## [YOUR OBJECTIVE]
Please give every record below again exactly, and keep the pictures out.

## [Saved entries]

※ ※ ※

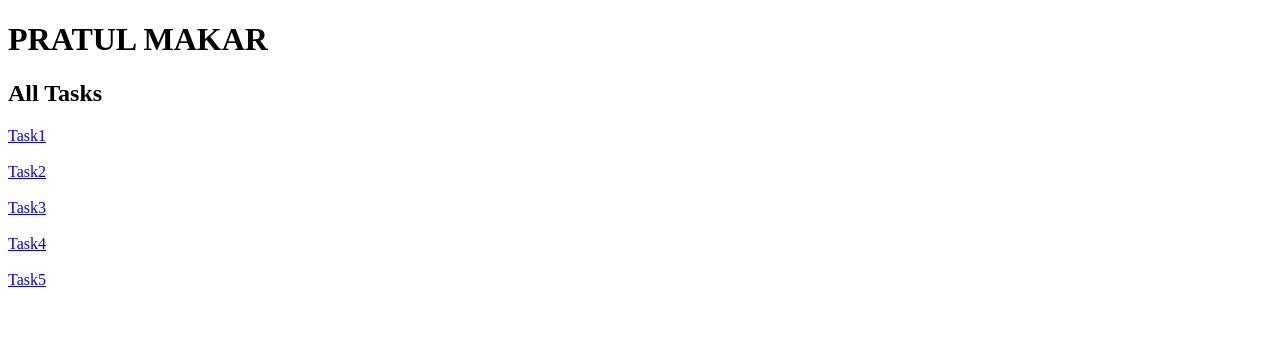
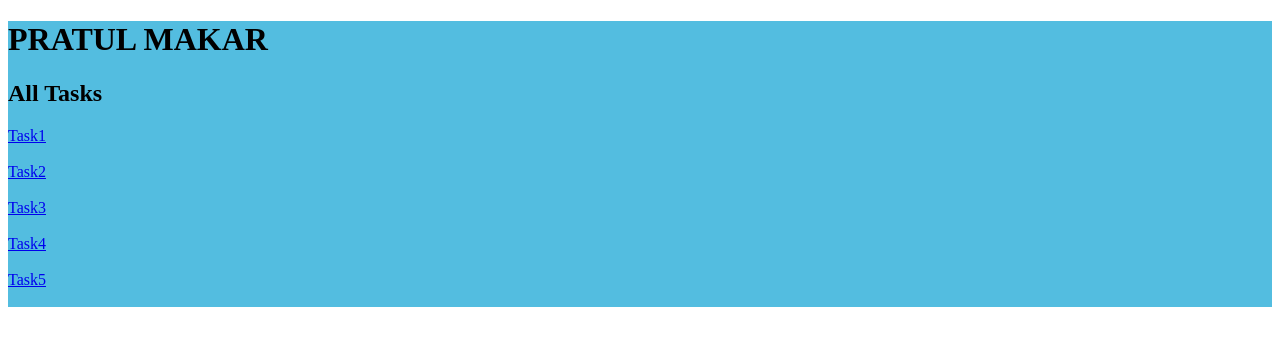
Before and after one commit to pratul03/training-tasks1, a plain HTML site: page index.html in a window 1280 px wide. Drawn offline with Linux system fonts and the light colour scheme.

Commit message:
Update index.html

```diff
--- a/index.html
+++ b/index.html
@@ -6,12 +6,13 @@
     <meta name="viewport" content="width=device-width, initial-scale=1.0">
     <title>TASKS</title>
 </head>
-<body><p><b><h1>PRATUL MAKAR</h1></b></p>
+<body><div style="background-color:rgb(83, 189, 224) ;"><p><b><h1>PRATUL MAKAR</h1></b></p>
     <h2>All Tasks</h2>
     <a href="Tasks1.html">Task1</a><br><br>
     <a href="Tasks2.html">Task2</a><br><br>
     <a href="Tasks3.html">Task3</a><br><br>
     <a href="Tasks4.html">Task4</a><br><br>
     <a href="Tasks5.html">Task5</a><br><br>
+    </div>
 </body>
 </html>
```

※ ※ ※

## [REPLY TO THE TASK]
Before and after one commit to pratul03/training-tasks1, a plain HTML site: page index.html in a window 1280 px wide. Drawn offline with Linux system fonts and the light colour scheme.

Commit message:
Update index.html

```diff
--- a/index.html
+++ b/index.html
@@ -6,12 +6,13 @@
     <meta name="viewport" content="width=device-width, initial-scale=1.0">
     <title>TASKS</title>
 </head>
-<body><p><b><h1>PRATUL MAKAR</h1></b></p>
+<body><div style="background-color:rgb(83, 189, 224) ;"><p><b><h1>PRATUL MAKAR</h1></b></p>
     <h2>All Tasks</h2>
     <a href="Tasks1.html">Task1</a><br><br>
     <a href="Tasks2.html">Task2</a><br><br>
     <a href="Tasks3.html">Task3</a><br><br>
     <a href="Tasks4.html">Task4</a><br><br>
     <a href="Tasks5.html">Task5</a><br><br>
+    </div>
 </body>
 </html>
```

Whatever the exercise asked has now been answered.